But these days it looks as though we are on the road to serfdom. There are slippery bends ahead, so brace yourself, it is bound to be a dizzy tumble. It is a matter of when, not if, for at least a few of these ventures to stumble and fall. Since that is what democracies are, ventures, driven by a country’s leaders with differing levels of seriousness, commitment and acquiescence having come together at some point and deciding on how to run the country.

Humans, even though one might be loath to include politicians, have quite a few faults, never mind what they say in public. So people who desire power for it’s own sake can be loosely thought of as politicians. For there will always be politicians. So, with a cool head, what do you think? If one thinks it has all been a failure, it will be interesting to know of an alternative. I must hasten to add, at-least three generations of citizens should have prospered in their lives, reasonably placidly, both individually and collectively. I think the only commendable alternative in the recent past I could point to, would be Singapore. Some of you might object to this assessment and I shall not entertain a conversation on this matter. It isn’t a question of a few moderate or even serious mistakes or injustices perpetrated during a given government’s tenure. For that is the failing of an institution or two, to function properly. Even a careful driver in a good car may occasionally end up in a ditch. Any method is a way to manage the people of a country, it’s society and with all it’s rough edges, and it is certainly the case with democracy. The desire to smooth over the rough edges, only create the illusion of an ideal paradise, for the few, for a while.

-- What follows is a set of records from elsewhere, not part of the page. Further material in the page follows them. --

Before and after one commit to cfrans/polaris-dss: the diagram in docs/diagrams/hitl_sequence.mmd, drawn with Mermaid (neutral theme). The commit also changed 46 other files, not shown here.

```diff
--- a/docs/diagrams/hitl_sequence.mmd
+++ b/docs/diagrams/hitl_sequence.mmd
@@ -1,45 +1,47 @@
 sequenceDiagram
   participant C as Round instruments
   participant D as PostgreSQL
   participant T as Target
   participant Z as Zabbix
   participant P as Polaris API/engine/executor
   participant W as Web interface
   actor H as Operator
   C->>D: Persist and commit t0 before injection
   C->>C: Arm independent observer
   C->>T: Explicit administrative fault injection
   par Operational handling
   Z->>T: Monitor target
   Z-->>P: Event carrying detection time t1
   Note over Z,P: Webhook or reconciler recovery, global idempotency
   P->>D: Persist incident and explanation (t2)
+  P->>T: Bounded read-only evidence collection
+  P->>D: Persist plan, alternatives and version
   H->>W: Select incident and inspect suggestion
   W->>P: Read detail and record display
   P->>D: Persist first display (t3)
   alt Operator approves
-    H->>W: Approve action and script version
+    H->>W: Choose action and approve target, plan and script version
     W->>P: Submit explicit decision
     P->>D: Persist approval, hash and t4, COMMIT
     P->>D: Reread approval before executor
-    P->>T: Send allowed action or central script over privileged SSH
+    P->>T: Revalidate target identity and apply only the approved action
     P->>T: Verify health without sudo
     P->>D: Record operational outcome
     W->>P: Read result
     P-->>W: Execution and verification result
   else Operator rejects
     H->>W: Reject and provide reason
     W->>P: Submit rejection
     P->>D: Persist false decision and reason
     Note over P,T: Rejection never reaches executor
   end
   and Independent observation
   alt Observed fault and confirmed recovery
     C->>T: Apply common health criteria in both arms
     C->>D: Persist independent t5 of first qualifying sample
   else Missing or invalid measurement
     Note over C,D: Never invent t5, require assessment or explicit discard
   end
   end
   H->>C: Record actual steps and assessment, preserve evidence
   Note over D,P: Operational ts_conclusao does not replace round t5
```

In so far as ‘modern’ democracy is concerned, we might as well be referring to the twitterage? (A clever word that one — have I just coined it? — I have to point out these things you see, for many of my readers are the ICT crowd, they would easily be the most intelligent twits, had they been living north of the north pole).

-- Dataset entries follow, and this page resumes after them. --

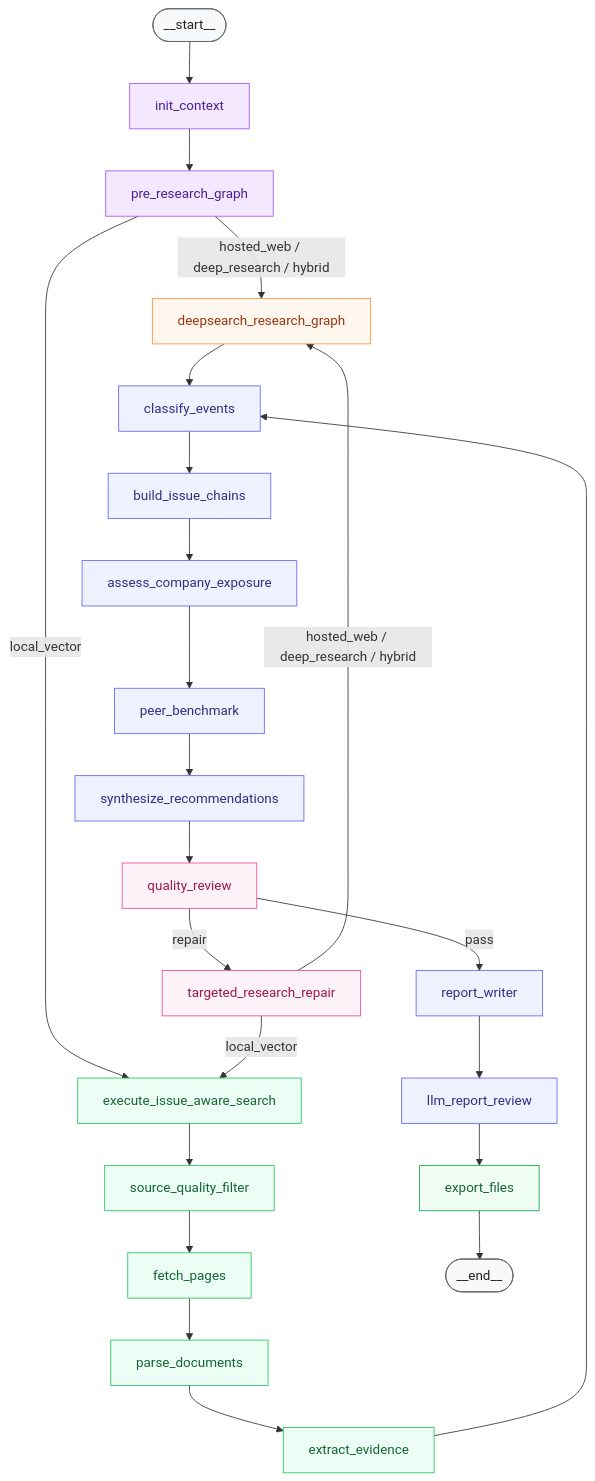
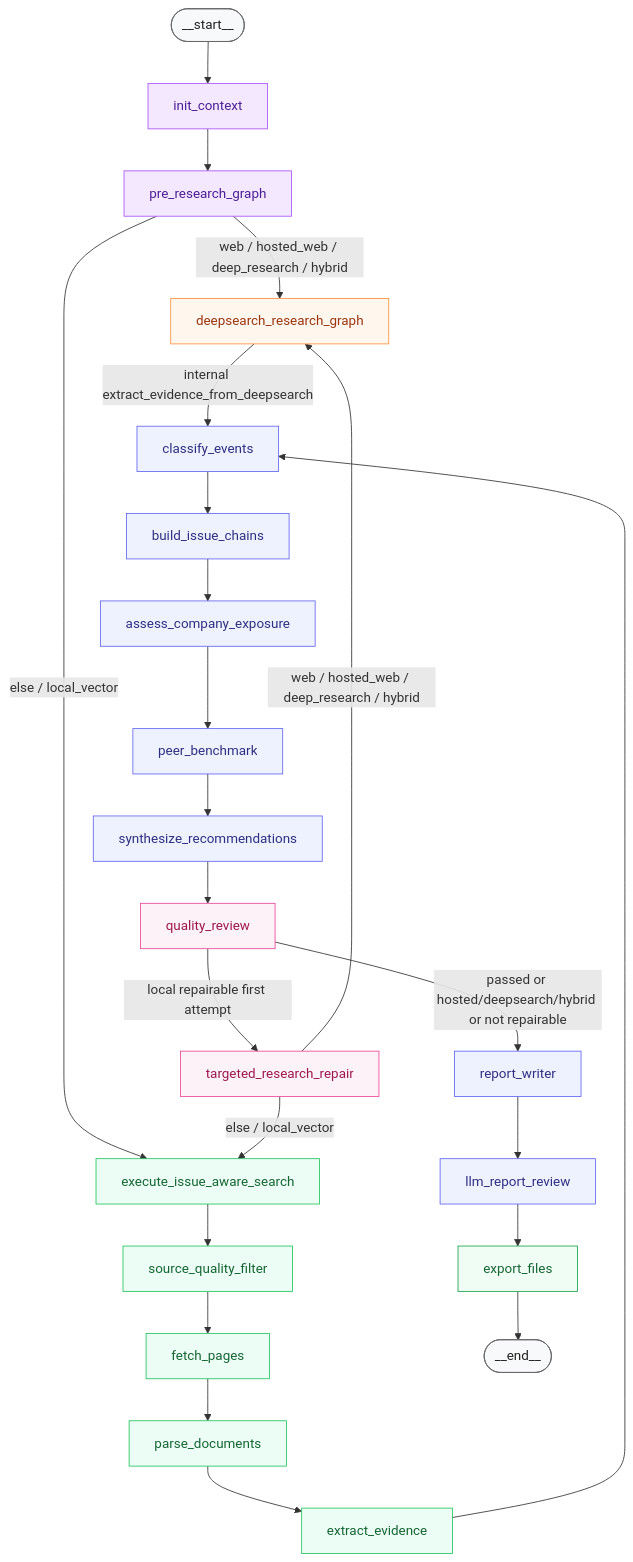
The diagram in README.md (Linkai0905/ESG_monthly_agent), drawn with Mermaid before and after one commit. The commit also changed other lines of this file, not shown here.

Commit message:
docs: align README graph with current workflow

````diff
--- a/README.md
+++ b/README.md
@@ -82,48 +82,48 @@
 ```mermaid
 flowchart TD
     START([__start__]) --> init_context
     init_context --> pre_research_graph
 
-    pre_research_graph -->|hosted_web / deep_research / hybrid| deepsearch_research_graph
-    pre_research_graph -->|local_vector| execute_issue_aware_search
+    pre_research_graph -->|web / hosted_web / deep_research / hybrid| deepsearch_research_graph
+    pre_research_graph -->|else / local_vector| execute_issue_aware_search
 
-    deepsearch_research_graph --> classify_events
+    deepsearch_research_graph -->|internal extract_evidence_from_deepsearch| classify_events
 
     execute_issue_aware_search --> source_quality_filter
     source_quality_filter --> fetch_pages
     fetch_pages --> parse_documents
     parse_documents --> extract_evidence
     extract_evidence --> classify_events
 
     classify_events --> build_issue_chains
     build_issue_chains --> assess_company_exposure
     assess_company_exposure --> peer_benchmark
     peer_benchmark --> synthesize_recommendations
     synthesize_recommendations --> quality_review
 
-    quality_review -->|pass| report_writer
-    quality_review -->|repair| targeted_research_repair
+    quality_review -->|passed or hosted/deepsearch/hybrid or not repairable| report_writer
+    quality_review -->|local repairable first attempt| targeted_research_repair
 
-    targeted_research_repair -->|hosted_web / deep_research / hybrid| deepsearch_research_graph
-    targeted_research_repair -->|local_vector| execute_issue_aware_search
+    targeted_research_repair -->|web / hosted_web / deep_research / hybrid| deepsearch_research_graph
+    targeted_research_repair -->|else / local_vector| execute_issue_aware_search
 
     report_writer --> llm_report_review
     llm_report_review --> export_files
     export_files --> END([__end__])
 
     classDef startEnd fill:#f8f9fa,stroke:#666,color:#222;
     classDef setup fill:#f3e8ff,stroke:#a855f7,color:#4c1d95;
     classDef local fill:#ecfdf5,stroke:#22c55e,color:#166534;
     classDef hosted fill:#fff7ed,stroke:#fb923c,color:#9a3412;
     classDef reasoning fill:#eef2ff,stroke:#6366f1,color:#312e81;
     classDef review fill:#fdf2f8,stroke:#ec4899,color:#9d174d;
     classDef export fill:#f0fdf4,stroke:#16a34a,color:#166534;
 
     class START,END startEnd;
     class init_context,pre_research_graph setup;
     class execute_issue_aware_search,source_quality_filter,fetch_pages,parse_documents,extract_evidence local;
     class deepsearch_research_graph hosted;
     class classify_events,build_issue_chains,assess_company_exposure,peer_benchmark,synthesize_recommendations,report_writer,llm_report_review reasoning;
     class quality_review,targeted_research_repair review;
     class export_files export;
 ```
````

Modern social (or is that anti-social) media does seem to increase engagement between citizens and politicians. Though, I’m afraid, it is very much a case of more heat than light. So the future isn’t very bright, just jolly hot, since it is time for Democrazy.

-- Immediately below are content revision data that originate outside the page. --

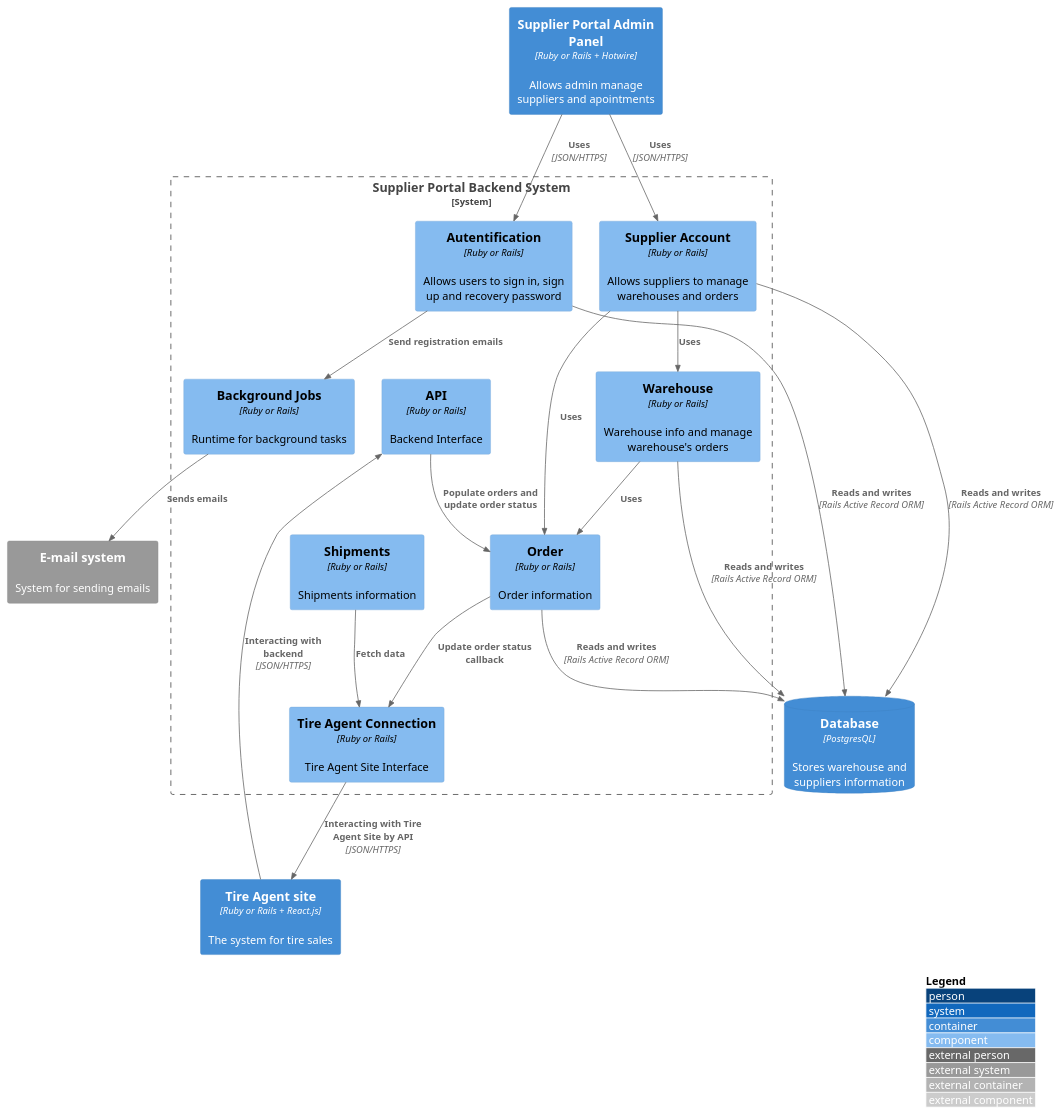
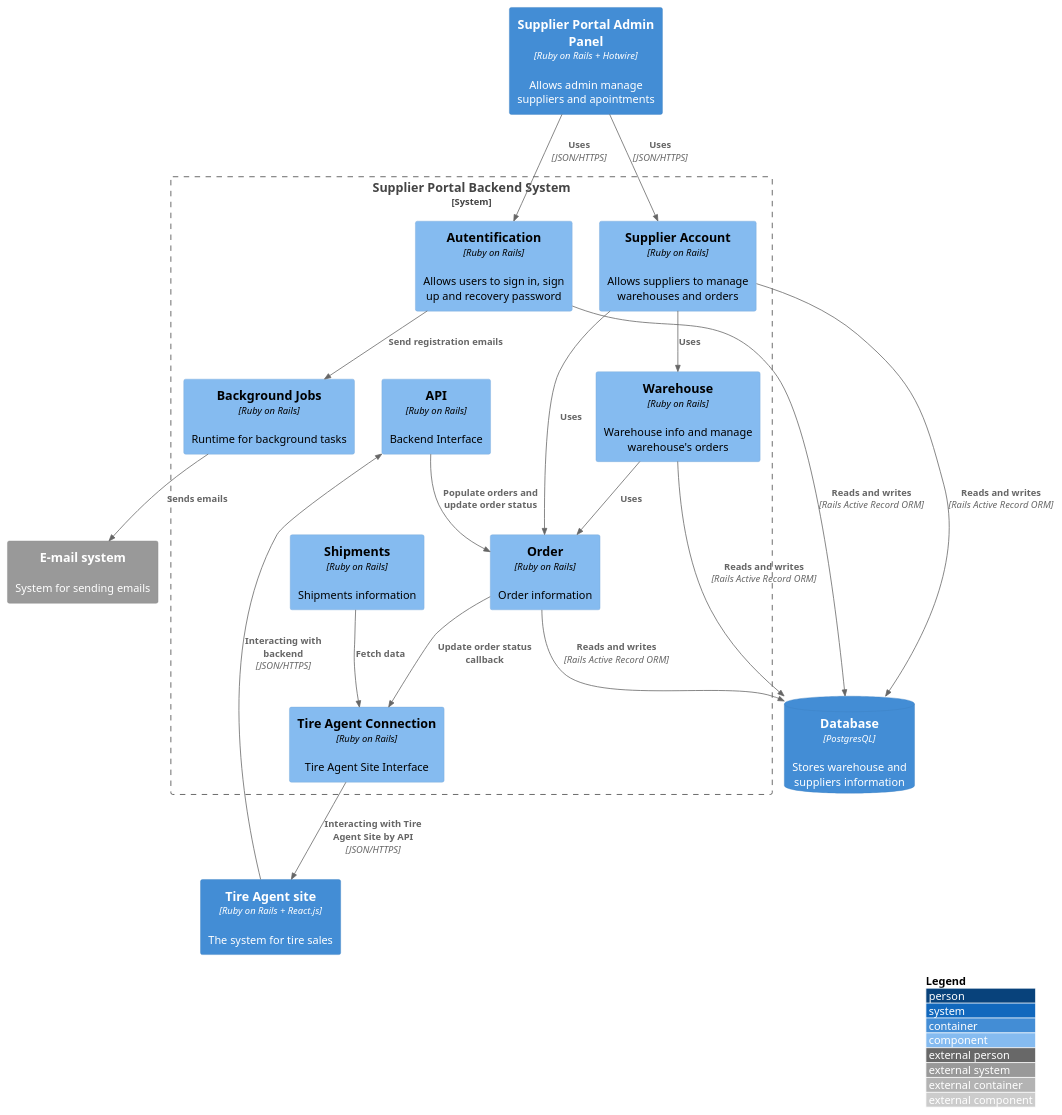
The diagram in src/1.6 Diagrams for TireAgent Supplier Portal/1.6.3 Components Diagram/context.puml (artsiomivanets/docs), drawn with PlantUML before and after one commit. The commit also changed 60 other files, not shown here.

```diff
--- a/src/1.6 Diagrams for TireAgent Supplier Portal/1.6.3 Components Diagram/context.puml
+++ b/src/1.6 Diagrams for TireAgent Supplier Portal/1.6.3 Components Diagram/context.puml
@@ -1,44 +1,44 @@
 @startuml
 !include https://raw.githubusercontent.com/adrianvlupu/C4-PlantUML/latest/C4_Container.puml
 !include https://raw.githubusercontent.com/adrianvlupu/C4-PlantUML/latest/C4_Component.puml
 
 LAYOUT_WITH_LEGEND()
 
-Container(ip_admin_panel, "Supplier Portal Admin Panel", "Ruby or Rails + Hotwire", "Allows admin manage suppliers and apointments")
+Container(ip_admin_panel, "Supplier Portal Admin Panel", "Ruby on Rails + Hotwire", "Allows admin manage suppliers and apointments")
 ContainerDb(db, "Database", "PostgresQL", "Stores warehouse and suppliers information")
 System_Ext(e_mail, "E-mail system", "System for sending emails")
-Container(ta, "Tire Agent site", "Ruby or Rails + React.js", "The system for tire sales")
+Container(ta, "Tire Agent site", "Ruby on Rails + React.js", "The system for tire sales")
 
 System_Boundary(ip_system, "Supplier Portal Backend System") {
-    Component(autentification, "Autentification", "Ruby or Rails", "Allows users to sign in, sign up and recovery password")
-    Component(supplier, "Supplier Account", "Ruby or Rails", "Allows suppliers to manage warehouses and orders")
-    Component(warehouse, "Warehouse", "Ruby or Rails", "Warehouse info and manage warehouse's orders")
-    Component(order, "Order", "Ruby or Rails", "Order information")
-    Component(tireagent_connection, "Tire Agent Connection", "Ruby or Rails", "Tire Agent Site Interface")
-    Component(portal_api, "API", "Ruby or Rails", "Backend Interface")
-    Component(bg_jobs, "Background Jobs", "Ruby or Rails", "Runtime for background tasks")
-    Component(shipments, "Shipments", "Ruby or Rails", "Shipments information")
+    Component(autentification, "Autentification", "Ruby on Rails", "Allows users to sign in, sign up and recovery password")
+    Component(supplier, "Supplier Account", "Ruby on Rails", "Allows suppliers to manage warehouses and orders")
+    Component(warehouse, "Warehouse", "Ruby on Rails", "Warehouse info and manage warehouse's orders")
+    Component(order, "Order", "Ruby on Rails", "Order information")
+    Component(tireagent_connection, "Tire Agent Connection", "Ruby on Rails", "Tire Agent Site Interface")
+    Component(portal_api, "API", "Ruby on Rails", "Backend Interface")
+    Component(bg_jobs, "Background Jobs", "Ruby on Rails", "Runtime for background tasks")
+    Component(shipments, "Shipments", "Ruby on Rails", "Shipments information")
 }
 
 Rel(ip_admin_panel, supplier, "Uses", "JSON/HTTPS")
 Rel(ip_admin_panel, autentification, "Uses", "JSON/HTTPS")
 Rel(autentification, bg_jobs, "Send registration emails")
 Rel(bg_jobs, e_mail, "Sends emails")
 
 Rel(supplier, order, "Uses")
 Rel(supplier, warehouse, "Uses")
 Rel(warehouse, order, "Uses")
 Rel(order, tireagent_connection, "Update order status callback")
 
 Rel(portal_api, order, "Populate orders and update order status")
 Rel(shipments, tireagent_connection, "Fetch data")
 
 Rel(tireagent_connection, ta, "Interacting with Tire Agent Site by API", "JSON/HTTPS")
 Rel(ta, portal_api, "Interacting with backend", "JSON/HTTPS")
 
 Rel(autentification, db, "Reads and writes", "Rails Active Record ORM")
 Rel(supplier, db, "Reads and writes", "Rails Active Record ORM")
 Rel(order, db, "Reads and writes", "Rails Active Record ORM")
 Rel(warehouse, db, "Reads and writes", "Rails Active Record ORM")
 
 @enduml
```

But all this is far too serious, since there will be always be people in the mix; it is instructive to keep in mind the difference between people and bacteria. The latter multiply by division and the former, quite the reverse. Decoded for the slow reader, usually an ICT professional “people divide by multiplication”.
(I just had to sprinkle some lame mathematics, eh what?)

The other other Friday bloggers: Sanjana, PadmumRaju, Maria, Shackman , Ramana and Conrad will have a perspective of some sort, I’ve yet to find out, but I’m sure theirs will be written well, even if saying only as much as my post.

Modern Democracy – success or failure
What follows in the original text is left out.